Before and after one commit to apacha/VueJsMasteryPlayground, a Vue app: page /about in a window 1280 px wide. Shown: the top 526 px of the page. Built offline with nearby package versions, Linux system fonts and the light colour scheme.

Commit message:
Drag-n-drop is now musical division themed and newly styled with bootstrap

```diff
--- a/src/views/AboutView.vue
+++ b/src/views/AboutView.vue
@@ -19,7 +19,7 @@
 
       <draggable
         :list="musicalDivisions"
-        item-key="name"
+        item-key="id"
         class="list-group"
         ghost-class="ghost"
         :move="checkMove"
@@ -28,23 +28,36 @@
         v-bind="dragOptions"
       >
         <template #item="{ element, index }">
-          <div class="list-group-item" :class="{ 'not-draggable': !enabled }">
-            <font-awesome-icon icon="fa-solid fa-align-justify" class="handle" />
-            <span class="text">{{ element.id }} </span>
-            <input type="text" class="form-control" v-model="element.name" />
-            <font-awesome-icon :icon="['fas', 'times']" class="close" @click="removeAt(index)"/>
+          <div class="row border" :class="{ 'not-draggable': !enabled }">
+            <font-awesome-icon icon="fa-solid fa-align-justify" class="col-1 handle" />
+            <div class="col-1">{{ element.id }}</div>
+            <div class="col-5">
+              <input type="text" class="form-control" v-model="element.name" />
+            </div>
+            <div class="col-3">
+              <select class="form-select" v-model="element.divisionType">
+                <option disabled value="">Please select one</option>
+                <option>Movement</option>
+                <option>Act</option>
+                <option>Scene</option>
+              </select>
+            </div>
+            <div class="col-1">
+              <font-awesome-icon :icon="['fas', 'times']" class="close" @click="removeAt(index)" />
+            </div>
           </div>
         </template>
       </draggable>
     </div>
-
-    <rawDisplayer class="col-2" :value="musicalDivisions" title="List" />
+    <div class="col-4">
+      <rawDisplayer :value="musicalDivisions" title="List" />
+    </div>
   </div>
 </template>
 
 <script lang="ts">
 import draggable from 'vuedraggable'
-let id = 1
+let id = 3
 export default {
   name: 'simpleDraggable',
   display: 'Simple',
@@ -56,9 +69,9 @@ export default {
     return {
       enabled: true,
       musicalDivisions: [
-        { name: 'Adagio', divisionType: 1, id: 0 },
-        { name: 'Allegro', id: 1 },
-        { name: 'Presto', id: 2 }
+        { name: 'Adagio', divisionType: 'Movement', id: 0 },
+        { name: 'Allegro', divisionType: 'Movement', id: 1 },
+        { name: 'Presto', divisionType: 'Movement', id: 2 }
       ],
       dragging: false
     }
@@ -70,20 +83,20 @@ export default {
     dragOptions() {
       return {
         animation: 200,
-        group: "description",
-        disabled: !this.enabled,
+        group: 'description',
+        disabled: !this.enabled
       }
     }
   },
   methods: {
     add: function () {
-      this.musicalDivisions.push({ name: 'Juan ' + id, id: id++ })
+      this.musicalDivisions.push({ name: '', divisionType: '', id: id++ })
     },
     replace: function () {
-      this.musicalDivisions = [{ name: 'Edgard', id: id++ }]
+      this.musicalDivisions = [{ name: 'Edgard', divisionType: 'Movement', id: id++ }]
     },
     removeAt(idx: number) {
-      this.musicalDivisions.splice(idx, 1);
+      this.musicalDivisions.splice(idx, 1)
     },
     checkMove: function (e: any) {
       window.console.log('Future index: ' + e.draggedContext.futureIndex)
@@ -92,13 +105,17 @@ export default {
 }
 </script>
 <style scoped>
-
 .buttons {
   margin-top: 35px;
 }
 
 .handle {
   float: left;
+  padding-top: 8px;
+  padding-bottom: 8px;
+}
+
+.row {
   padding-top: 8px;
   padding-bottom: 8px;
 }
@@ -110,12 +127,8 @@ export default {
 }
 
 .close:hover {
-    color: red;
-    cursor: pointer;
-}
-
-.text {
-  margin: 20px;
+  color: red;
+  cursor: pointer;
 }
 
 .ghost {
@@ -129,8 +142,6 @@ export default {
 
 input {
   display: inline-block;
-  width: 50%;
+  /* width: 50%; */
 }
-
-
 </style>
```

------------------------------------------------------------

◆ TASK DESCRIPTION
Out of the records above, pull each line containing the word "this".

◆ PROBLEM SOLUTION
-        disabled: !this.enabled,
+        disabled: !this.enabled
-      this.musicalDivisions.push({ name: 'Juan ' + id, id: id++ })
+      this.musicalDivisions.push({ name: '', divisionType: '', id: id++ })
-      this.musicalDivisions = [{ name: 'Edgard', id: id++ }]
+      this.musicalDivisions = [{ name: 'Edgard', divisionType: 'Movement', id: id++ }]
-      this.musicalDivisions.splice(idx, 1);
+      this.musicalDivisions.splice(idx, 1)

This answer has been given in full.